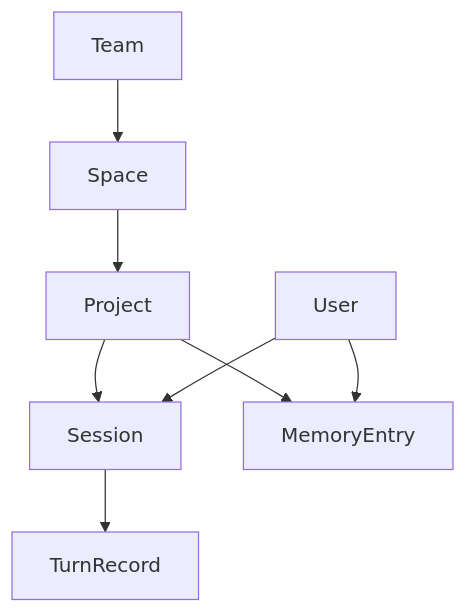
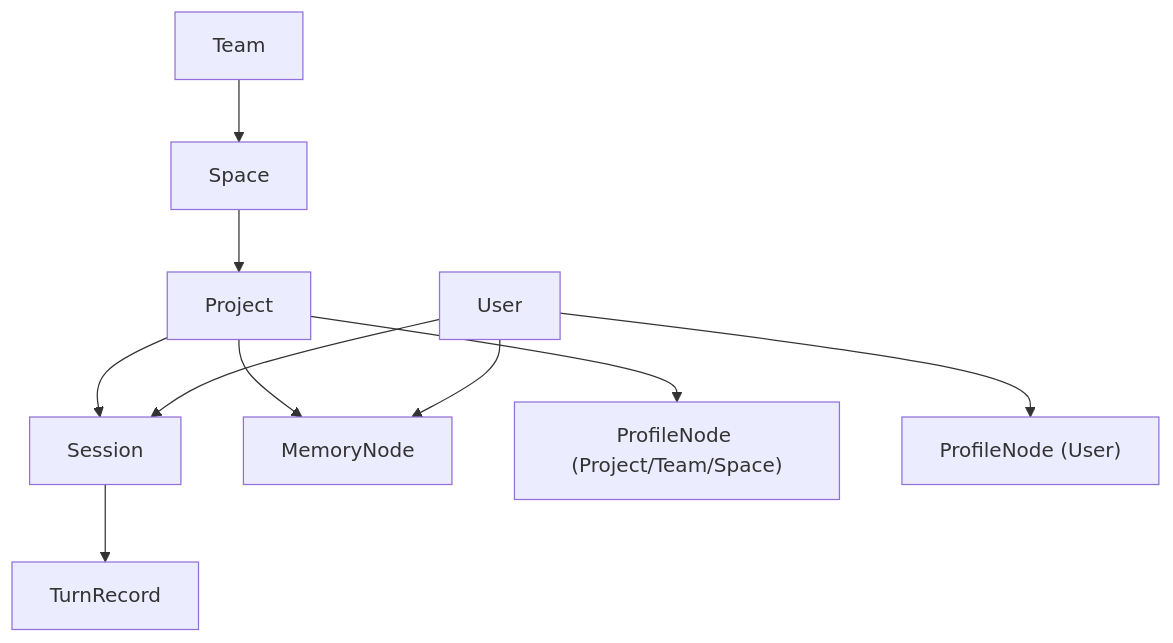
One commit to OpenVulcan/vulcan-memory-mesh changed the diagram in docs/hierarchy-grpc-design_CN.md. Above: the diagram before and after it, drawn with Mermaid. The commit also changed other lines of this file and 10 other files, not shown here.

````diff
--- a/docs/hierarchy-grpc-design_CN.md
+++ b/docs/hierarchy-grpc-design_CN.md
@@ -39,10 +46,12 @@
 ```mermaid
 flowchart TD
   A["Team"] --> B["Space"]
   B --> C["Project"]
   C --> D["Session"]
   D --> E["TurnRecord"]
-  C --> F["MemoryEntry"]
-  G["User"] --> D
-  G["User"] --> F
+  C --> F["MemoryNode"]
+  C --> G["ProfileNode (Project/Team/Space)"]
+  H["User"] --> D
+  H --> F
+  H --> I["ProfileNode (User)"]
 ```
````
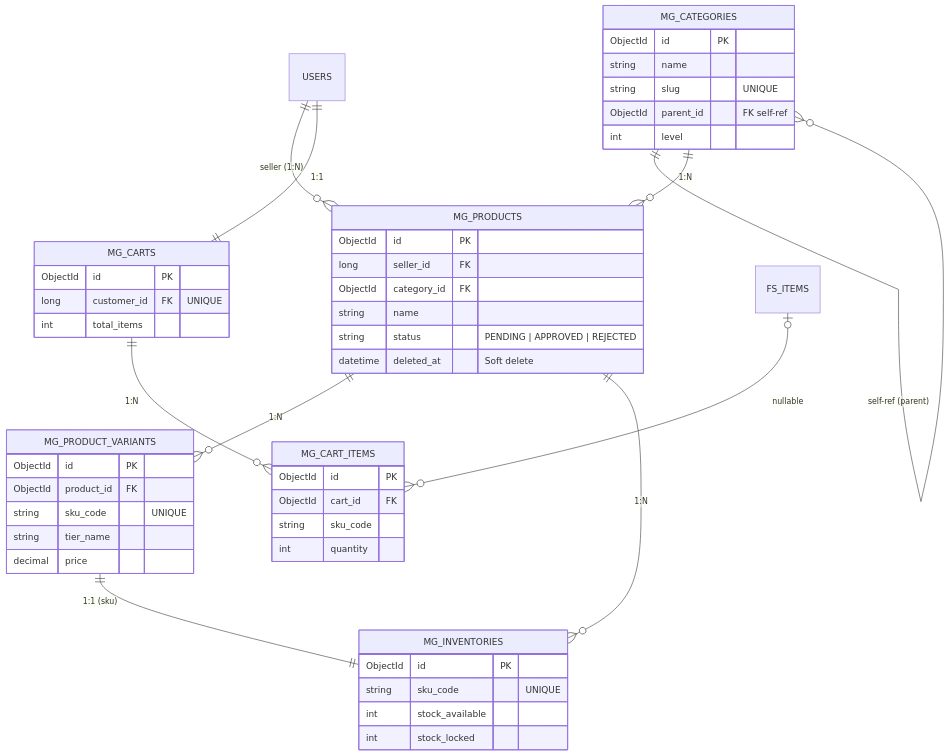
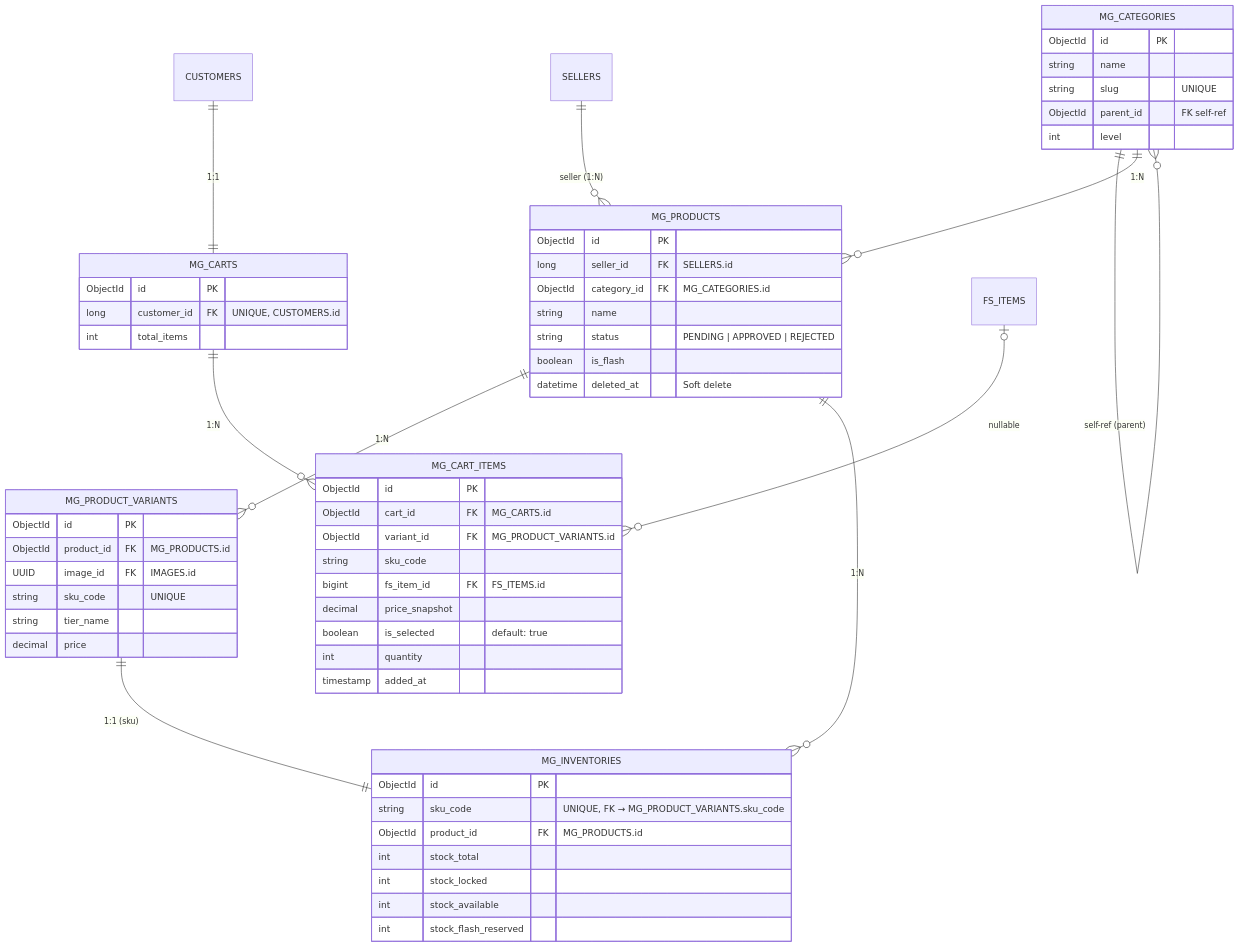
One commit to ldqanh1408/stealing-from-paradise changed the second of 10 diagrams in docs/architecture/diagrams/01_erd_compact.md. Above: the diagram before and after it, drawn with Mermaid. The commit also changed other lines of this file and 21 other files, not shown here.

````diff
--- a/docs/architecture/diagrams/01_erd_compact.md
+++ b/docs/architecture/diagrams/01_erd_compact.md
@@ -51,57 +68,67 @@
 ```mermaid
 erDiagram
     MG_CATEGORIES ||--o{ MG_CATEGORIES : "self-ref (parent)"
     MG_CATEGORIES ||--o{ MG_PRODUCTS : "1:N"
-    USERS ||--o{ MG_PRODUCTS : "seller (1:N)"
+    SELLERS ||--o{ MG_PRODUCTS : "seller (1:N)"
     MG_PRODUCTS ||--o{ MG_PRODUCT_VARIANTS : "1:N"
     MG_PRODUCTS ||--o{ MG_INVENTORIES : "1:N"
     MG_PRODUCT_VARIANTS ||--|| MG_INVENTORIES : "1:1 (sku)"
     MG_CARTS ||--o{ MG_CART_ITEMS : "1:N"
-    USERS ||--|| MG_CARTS : "1:1"
+    CUSTOMERS ||--|| MG_CARTS : "1:1"
     FS_ITEMS |o--o{ MG_CART_ITEMS : "nullable"
 
     MG_CATEGORIES {
         ObjectId id PK
         string name
         string slug "UNIQUE"
         ObjectId parent_id "FK self-ref"
         int level
     }
 
     MG_PRODUCTS {
         ObjectId id PK
-        long seller_id FK
-        ObjectId category_id FK
+        long seller_id FK "SELLERS.id"
+        ObjectId category_id FK "MG_CATEGORIES.id"
         string name
         string status "PENDING | APPROVED | REJECTED"
+        boolean is_flash
         datetime deleted_at "Soft delete"
     }
 
     MG_PRODUCT_VARIANTS {
         ObjectId id PK
-        ObjectId product_id FK
+        ObjectId product_id FK "MG_PRODUCTS.id"
+        UUID image_id FK "IMAGES.id"
         string sku_code "UNIQUE"
         string tier_name
         decimal price
     }
 
     MG_INVENTORIES {
         ObjectId id PK
-        string sku_code "UNIQUE"
+        string sku_code "UNIQUE, FK → MG_PRODUCT_VARIANTS.sku_code"
+        ObjectId product_id FK "MG_PRODUCTS.id"
+        int stock_total
+        int stock_locked
         int stock_available
-        int stock_locked
+        int stock_flash_reserved
     }
 
     MG_CARTS {
         ObjectId id PK
-        long customer_id FK "UNIQUE"
+        long customer_id FK "UNIQUE, CUSTOMERS.id"
         int total_items
     }
 
     MG_CART_ITEMS {
         ObjectId id PK
-        ObjectId cart_id FK
+        ObjectId cart_id FK "MG_CARTS.id"
+        ObjectId variant_id FK "MG_PRODUCT_VARIANTS.id"
         string sku_code
+        bigint fs_item_id FK "FS_ITEMS.id"
+        decimal price_snapshot
+        boolean is_selected "default: true"
         int quantity
+        timestamp added_at
     }
 ```
````
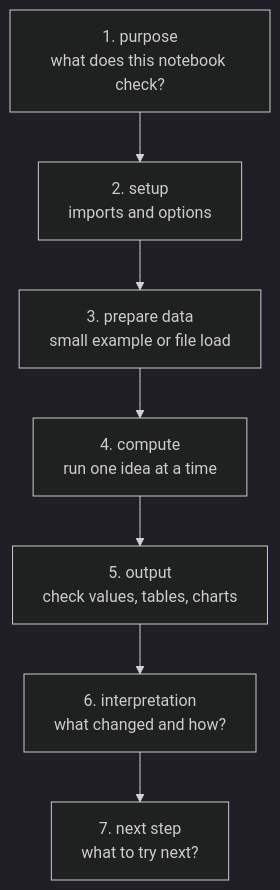
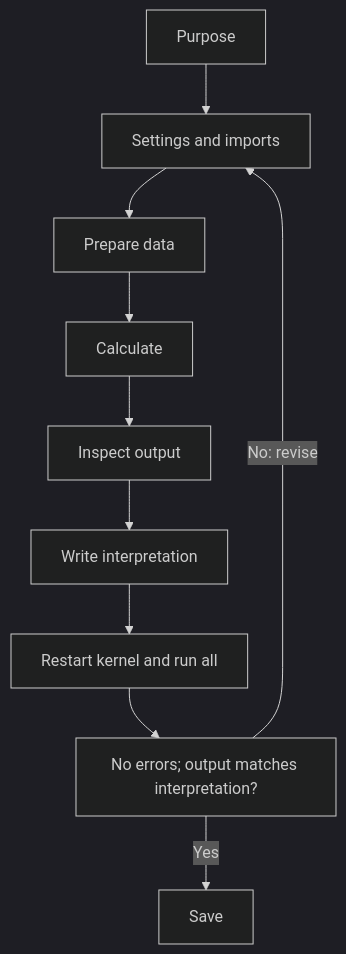
The diagram in docs/assets/part-02/chapter-10/notebook-rerun-flow-en.mmd (devchan64/AiBook), drawn with Mermaid (dark theme) before and after one commit. The commit also changed 28 other files, not shown here.

Commit message:
docs: reinforce P2-10 notebooks and require Mermaid for suitable diagrams

```diff
--- a/docs/assets/part-02/chapter-10/notebook-rerun-flow-en.mmd
+++ b/docs/assets/part-02/chapter-10/notebook-rerun-flow-en.mmd
@@ -1,10 +1,13 @@
 flowchart TB
-  A["1. purpose<br/>what does this notebook check?"]
-  B["2. setup<br/>imports and options"]
-  C["3. prepare data<br/>small example or file load"]
-  D["4. compute<br/>run one idea at a time"]
-  E["5. output<br/>check values, tables, charts"]
-  F["6. interpretation<br/>what changed and how?"]
-  G["7. next step<br/>what to try next?"]
-
-  A --> B --> C --> D --> E --> F --> G
+  A["Purpose"]
+  B["Settings and imports"]
+  C["Prepare data"]
+  D["Calculate"]
+  E["Inspect output"]
+  F["Write interpretation"]
+  G["Restart kernel and run all"]
+  H["No errors; output matches interpretation?"]
+  I["Save"]
+  A --> B --> C --> D --> E --> F --> G --> H
+  H -->|Yes| I
+  H -->|No: revise| B
```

┄┄┄┄┄┄

→ **What you have to do**: Pull every line containing "string" out of the records.

→ **Task solution**:
         string name
         string slug "UNIQUE"
         string name
         string status "PENDING | APPROVED | REJECTED"
         string sku_code "UNIQUE"
         string tier_name
-        string sku_code "UNIQUE"
+        string sku_code "UNIQUE, FK → MG_PRODUCT_VARIANTS.sku_code"
         string sku_code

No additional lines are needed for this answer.